* EXERCISE BRIEF: Every line below that includes "shown" counts toward the total. Report that total alone.

Modification records:
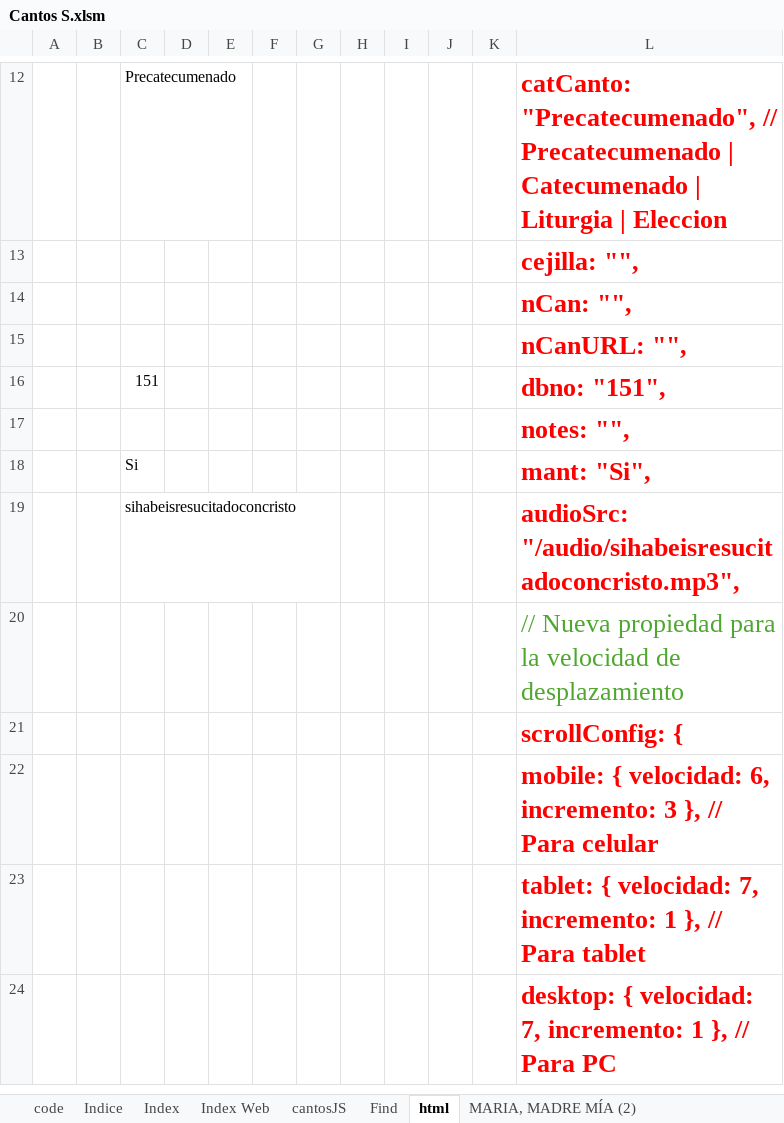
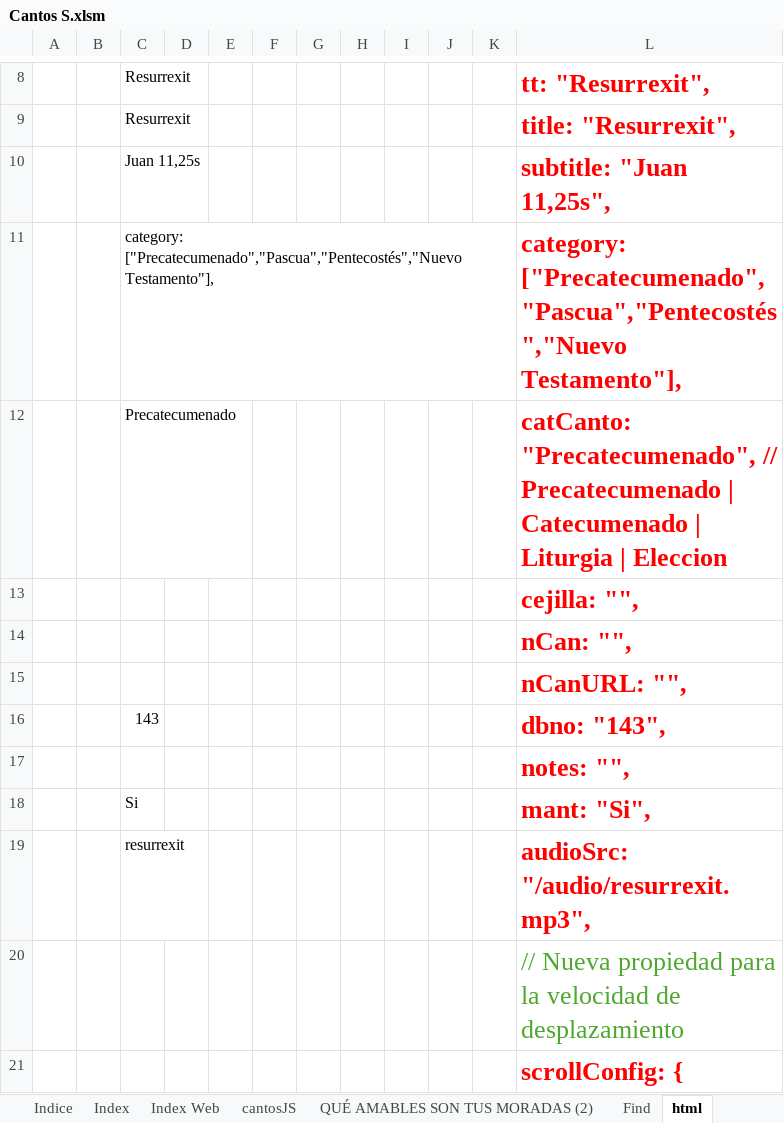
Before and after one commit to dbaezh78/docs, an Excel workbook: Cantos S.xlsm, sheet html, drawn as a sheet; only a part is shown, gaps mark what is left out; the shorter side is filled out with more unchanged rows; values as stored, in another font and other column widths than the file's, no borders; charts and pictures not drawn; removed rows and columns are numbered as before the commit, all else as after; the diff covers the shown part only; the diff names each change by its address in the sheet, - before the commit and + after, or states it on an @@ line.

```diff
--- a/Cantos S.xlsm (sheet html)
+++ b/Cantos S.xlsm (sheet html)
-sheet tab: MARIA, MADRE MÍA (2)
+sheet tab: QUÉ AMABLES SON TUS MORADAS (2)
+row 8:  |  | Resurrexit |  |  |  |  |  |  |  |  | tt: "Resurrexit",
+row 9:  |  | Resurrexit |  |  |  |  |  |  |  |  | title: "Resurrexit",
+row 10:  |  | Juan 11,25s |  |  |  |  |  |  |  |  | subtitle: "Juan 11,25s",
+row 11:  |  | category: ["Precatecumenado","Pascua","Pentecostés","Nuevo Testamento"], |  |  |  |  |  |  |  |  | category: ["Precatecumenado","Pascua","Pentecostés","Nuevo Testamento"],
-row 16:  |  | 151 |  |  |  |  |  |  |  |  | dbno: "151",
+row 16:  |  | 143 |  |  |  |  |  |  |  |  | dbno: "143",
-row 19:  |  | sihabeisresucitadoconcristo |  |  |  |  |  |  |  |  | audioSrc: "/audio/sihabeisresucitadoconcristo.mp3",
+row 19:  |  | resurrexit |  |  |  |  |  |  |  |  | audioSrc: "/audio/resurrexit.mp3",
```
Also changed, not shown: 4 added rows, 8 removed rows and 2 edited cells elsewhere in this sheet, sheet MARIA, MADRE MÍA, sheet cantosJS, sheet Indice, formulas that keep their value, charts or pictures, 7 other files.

* SOLUTION: 2